When FTX declared bankruptcy, Gabe was at first shocked, and then tactical. He rapidly ascertained that he was about to become a target, or at least a political liability, for the work he cared about. Just a week after Sam’s scandal, Gabe decided to resign as the leader of GAP. “I’m not the right person to be making these decisions right now,” he told staff at an all-hands meeting. GAP would sunset shortly thereafter; this month, the group put the townhouse up for sale.

In the early stages of the firm’s collapse, there was hope among S.B.F. allies that any misconduct would be confined to his business and not touch his extracurricular work in politics and philanthropy. But that hope evaporated when Sam was arrested in the Bahamas. Upon his extradition to the U.S., the Southern District of New York also charged Sam with violating campaign-finance law, a vague accusation that could potentially implicate some of Sam’s political advisers. Gabe, more than anyone, sits at the top of that pyramid, meaning he could face real legal scrutiny—even if only as a squeeze-play by prosecutors to put more pressure on his brother.

Save for a few conspiracy theorists dredging up old Gabe photos and the like, most of the political attacks on Gabe have been minor: A freshman G.O.P. congressman, Troy Nehls, tried to make hay of Gabe’s history with Casten, insinuating that the relationship might have caused Casten, a member of the Financial Services Committee, to go soft on crypto regulation. Chuy Garcia, a Democratic congressman running for mayor of Chicago, has also been hounded by local press about his support from Gabe as his opponents try to make trouble over Garcia’s S.B.F. ties.

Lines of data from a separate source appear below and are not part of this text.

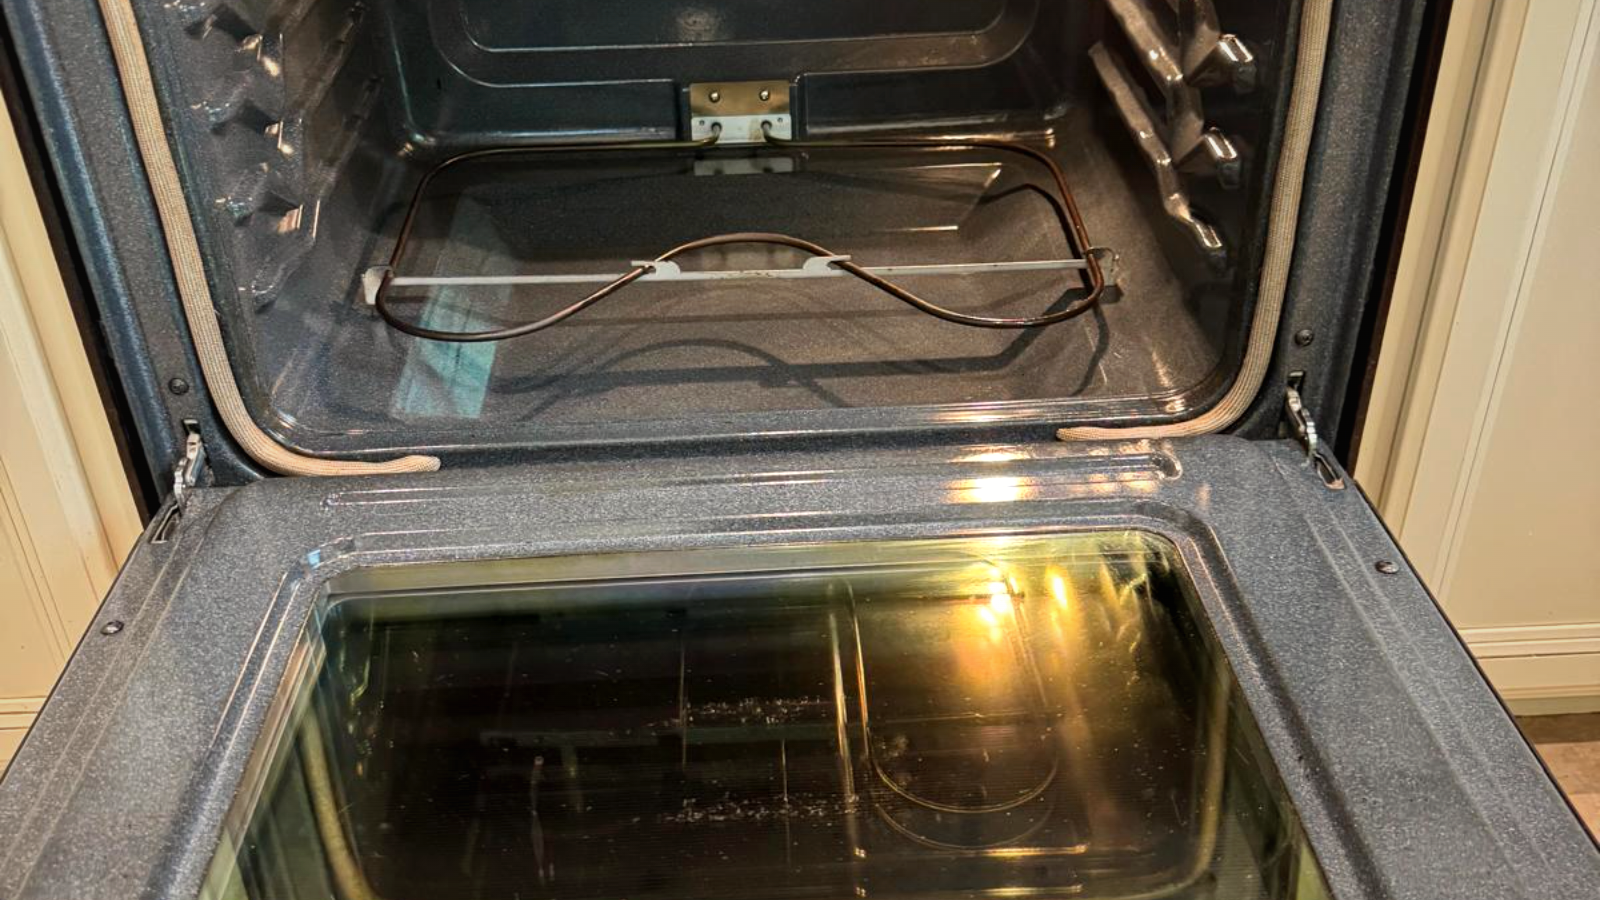
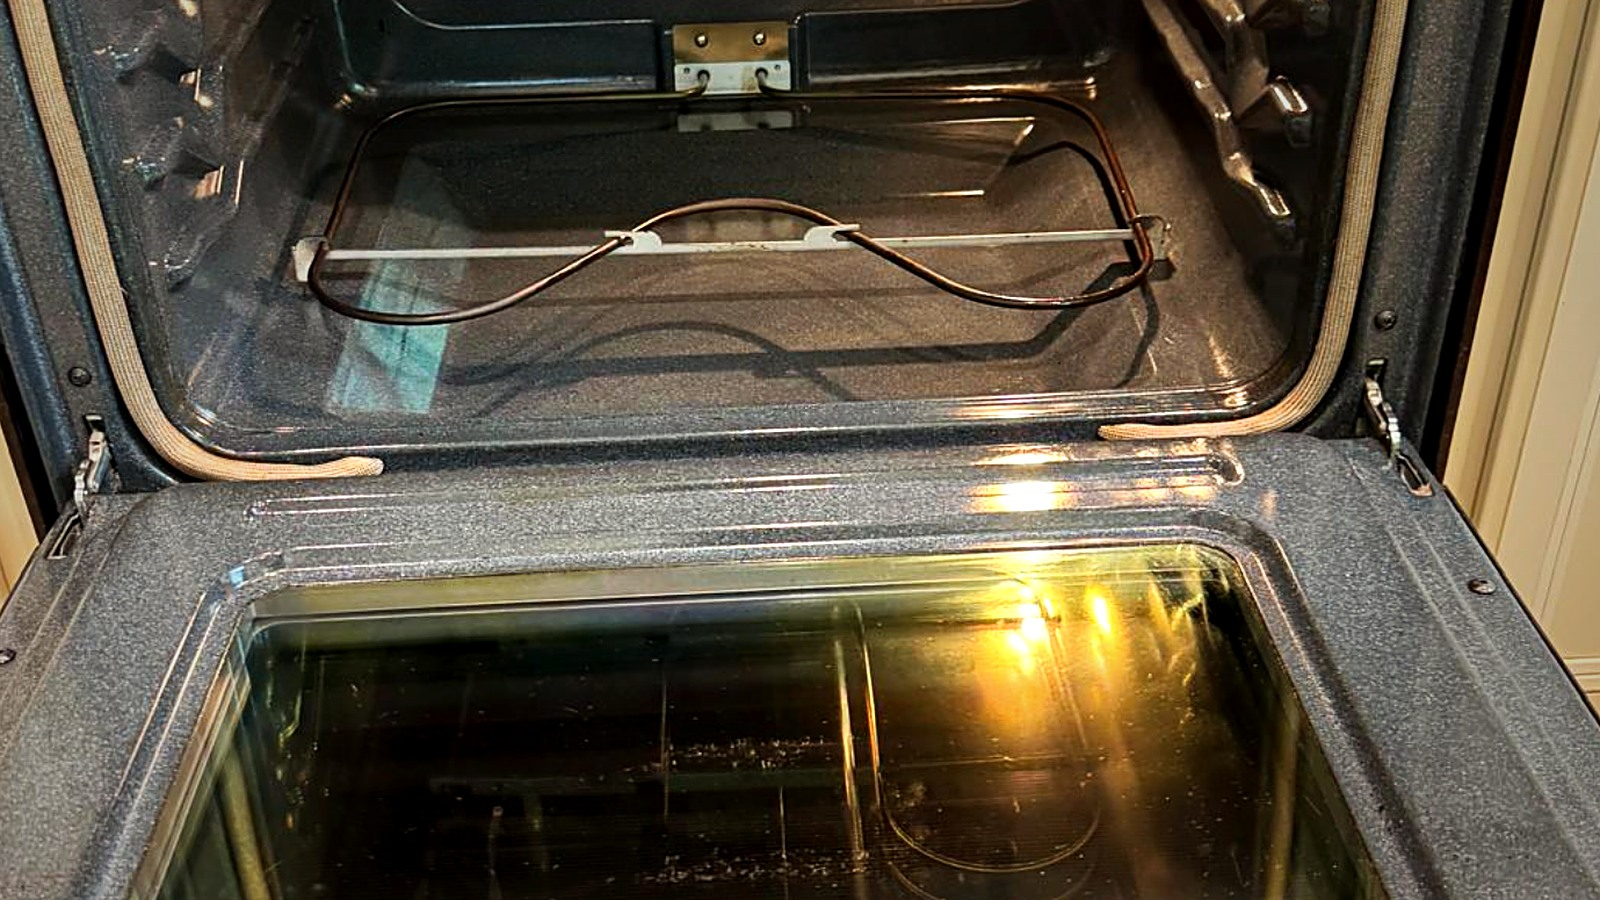
Add files via upload

diff --git a/index.html b/index.html
@@ -158,11 +158,16 @@
     <h2 data-reveal="fade" style="opacity:0;transform:translateY(16px);transition:opacity .8s var(--ease-out-soft),transform .8s var(--ease-out-soft);font-family:var(--font-display);font-size:var(--text-display-lg);margin:0 0 18px;font-weight:600">Every visit ends the same way</h2>
     <p data-reveal="fade" style="opacity:0;transform:translateY(16px);transition:opacity .8s var(--ease-out-soft),transform .8s var(--ease-out-soft);color:var(--text-muted);font-size:var(--text-body-lg);margin:0">Spotless surfaces, straightened rooms, and a space that feels reset — not just wiped down. Drag the divider to see the difference.</p>
   </div>
+  <div style="display:flex;justify-content:center;gap:10px;margin-bottom:24px;flex-wrap:wrap">
+    <sc-for list="{{ showcaseTabs }}" as="tab" hint-placeholder-count="2">
+      <div data-key="{{ tab.key }}" onClick="{{ selectShowcase }}" style="border:1px solid var(--border-subtle);border-radius:100px;padding:9px 20px;font-size:13px;font-weight:600;cursor:pointer;transition:.15s;{{ tab.style }}">{{ tab.label }}</div>
+    </sc-for>
+  </div>
   <div data-reveal="scale" ref="{{ sliderRef }}" onPointerDown="{{ onSliderDown }}" onPointerMove="{{ onSliderMove }}" onPointerUp="{{ onSliderUp }}" style="opacity:0;transform:scale(.96);transition:opacity .8s var(--ease-out-soft),transform .8s var(--ease-out-soft);position:relative;max-width:960px;margin:0 auto;aspect-ratio:16/9;border-radius:24px;overflow:hidden;box-shadow:var(--shadow-lg);cursor:ew-resize;user-select:none">
     <div style="position:absolute;inset:-14px 14px auto -14px;top:auto;bottom:-14px;height:60%;border:1px solid var(--dc-gold);border-radius:20px;opacity:.3;transform:rotate(-1.2deg);pointer-events:none;z-index:-1"></div>
-    <image-slot id="showcase-after" src="assets/before-after/after-oven.jpg" placeholder="AFTER — same room, same camera angle as Before: surfaces cleared and gleaming, cushions plumped, warm golden-hour light, styled like a magazine reveal. True-to-life warm grade, never cold. Feeling: calm, restored, editorial." shape="rect" style="position:absolute;inset:0;color:rgba(58,51,44,.22)"></image-slot>
+    <image-slot id="showcase-after" src="{{ showcaseAfterSrc }}" placeholder="AFTER — same room, same camera angle as Before: surfaces cleared and gleaming, cushions plumped, warm golden-hour light, styled like a magazine reveal. True-to-life warm grade, never cold. Feeling: calm, restored, editorial." shape="rect" style="position:absolute;inset:0;color:rgba(58,51,44,.22)"></image-slot>
     <div style="position:absolute;inset:0;overflow:hidden;clip-path:{{ beforeClip }}">
-      <image-slot id="showcase-before" src="assets/before-after/before-oven.jpg" placeholder="BEFORE — same room, same angle: naturally lived-in — folded laundry, a few dishes, daily clutter — but warmly and evenly lit, never staged as grim or dirty. Feeling: authentically in-use, ready for its reset." shape="rect" style="position:absolute;inset:0;color:rgba(58,51,44,.22)"></image-slot>
+      <image-slot id="showcase-before" src="{{ showcaseBeforeSrc }}" placeholder="BEFORE — same room, same angle: naturally lived-in — folded laundry, a few dishes, daily clutter — but warmly and evenly lit, never staged as grim or dirty. Feeling: authentically in-use, ready for its reset." shape="rect" style="position:absolute;inset:0;color:rgba(58,51,44,.22)"></image-slot>
     </div>
     <img src="assets/logos/submark_gold_on_espresso.png" alt="" style="position:absolute;bottom:14px;right:14px;width:34px;opacity:.85;pointer-events:none;z-index:2">
     <div style="position:absolute;top:16px;left:16px;padding:6px 14px;border-radius:100px;background:rgba(58,51,44,.55);color:#fff;font-size:11px;letter-spacing:.08em;text-transform:uppercase;backdrop-filter:blur(4px)">Before</div>
@@ -507,6 +512,11 @@ const FREQ_BY_TYPE = { standard:["once","weekly","biweekly","monthly"], deep:["o
 const BATH_EXTRA = { low: 8, high: 12 };
 const SEL_STYLE = 'background:var(--dc-gold);color:#fff;border-color:var(--dc-gold)';
 const UNSEL_STYLE = 'background:var(--surface-canvas);color:var(--dc-espresso);border-color:var(--border-subtle)';
+
+const SHOWCASE_EXAMPLES = [
+  { key: 'oven', label: 'Oven', before: 'assets/before-after/before-oven.jpg', after: 'assets/before-after/after-oven.jpg' },
+  { key: 'fridge', label: 'Refrigerator', before: 'assets/before-after/before-fridge.jpg', after: 'assets/before-after/after-fridge.jpg' }
+];
 const CHECK_ON = 'background:var(--dc-gold);border-color:var(--dc-gold)';
 const SERVICE_DEFS = [
   { idx:0, num:'01', label:'Residential', imgId:'service-residential', imgSrc:(window.__resources && window.__resources.svcResidential) || 'uploads/Imagenes_Web_DreamClean/02_Residential_2400w.jpg', imgPlaceholder:"Large-format close-up: a perfectly made bed, crisp white linens, folded camel-toned throw at the foot. Soft raking window light, shallow depth of field, true-to-life warm tones. Tight crop, negative space at top for the title. Feeling: boutique-hotel warmth, just turned down.", desc:"Recurring home cleaning, deep cleans, and move-in/move-out — the kind of finish that looks magazine-ready." },
@@ -538,6 +548,7 @@ class Component extends DCLogic {
     activeService: 0,
     estimateOpen: false,
     sliderPos: 50,
+    showcaseKey: 'oven',
     processStep: 0,
     calc: {
       step: 1, type: 'standard', freq: 'once', bedrooms: '2', bathrooms: '2', sqft: 1500,
@@ -673,6 +684,7 @@ class Component extends DCLogic {
   onSliderDown = (e) => { e.currentTarget.setPointerCapture(e.pointerId); this.dragging = true; this.updateSlider(e); };
   onSliderMove = (e) => { if (this.dragging) this.updateSlider(e); };
   onSliderUp = (e) => { this.dragging = false; };
+  selectShowcase = (e) => { const key = e.currentTarget.dataset.key; this.setState({ showcaseKey: key, sliderPos: 50 }); };
   updateSlider(e) {
     const r = this.sliderRef.current.getBoundingClientRect();
     const pct = Math.min(100, Math.max(0, ((e.clientX - r.left) / r.width) * 100));
@@ -863,6 +875,8 @@ class Component extends DCLogic {
     const bathOptions = ['1', '1.5', '2', '2.5', '3+'].map((b) => ({ key: b, label: b, style: b === c.bathrooms ? SEL_STYLE : UNSEL_STYLE }));
     const freqOptions = (FREQ_BY_TYPE[c.type] || ['once']).map((f) => ({ key: f, label: FREQ_LABEL[f], style: f === c.freq ? SEL_STYLE : UNSEL_STYLE }));
     const dots = [1, 2, 3, 4].map((n) => ({ n, style: n <= c.step ? 'background:var(--dc-gold)' : 'background:var(--border-subtle)' }));
+    const showcase = SHOWCASE_EXAMPLES.find((x) => x.key === s.showcaseKey) || SHOWCASE_EXAMPLES[0];
+    const showcaseTabs = SHOWCASE_EXAMPLES.map((x) => ({ key: x.key, label: x.label, style: x.key === s.showcaseKey ? SEL_STYLE : UNSEL_STYLE }));
 
     return {
       t: NAV_TXT[s.lang], toggleLang: this.toggleLang,
@@ -881,6 +895,8 @@ class Component extends DCLogic {
       services, setActiveService: this.setActiveService,
       sliderPos: s.sliderPos, beforeClip: 'inset(0 ' + (100 - s.sliderPos) + '% 0 0)',
       onSliderDown: this.onSliderDown, onSliderMove: this.onSliderMove, onSliderUp: this.onSliderUp,
+      showcaseBeforeSrc: showcase.before, showcaseAfterSrc: showcase.after,
+      showcaseTabs, selectShowcase: this.selectShowcase,
 
       processStepNum: proc.num, processStepTitle: proc.title, processStepDesc: proc.desc,
       processStepLabel: 'Step ' + (s.processStep + 1) + ' of 4', processDots,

But the first real shoe to drop came on Thursday, when “Gabriel” made his first appearance by name in any legal filing associated with the case. FTX, which is conducting its own investigation into S.B.F., said that it had been seeking cooperation from Gabe, but that it had “not received meaningful engagement or any response” from the younger brother. To legal experts, that language reads like a prologue to a potential subpoena. FTX also alleged that GAP’s townhouse was “purchased using misappropriated customer funds,” presumably based on the theory that Sam’s assets, and therefore GAP’s, were never really his.

Gabe hasn’t said anything publicly about any of this—as someone who knows him pointed out, what is he going to say, that he was duped by his brother? But Gabe has to think about his own interests, which could theoretically diverge from those of his family, and Gabe has his own reputation to defend. He’s still young, with all the enormous advantages conferred by his birth, but his charmed career in politics is surely over, at least in the medium term. “His life is presumably ruined,” a person close to Gabe told me. “I think he’s going to face the highest consequences of anyone for behavior that is not his.”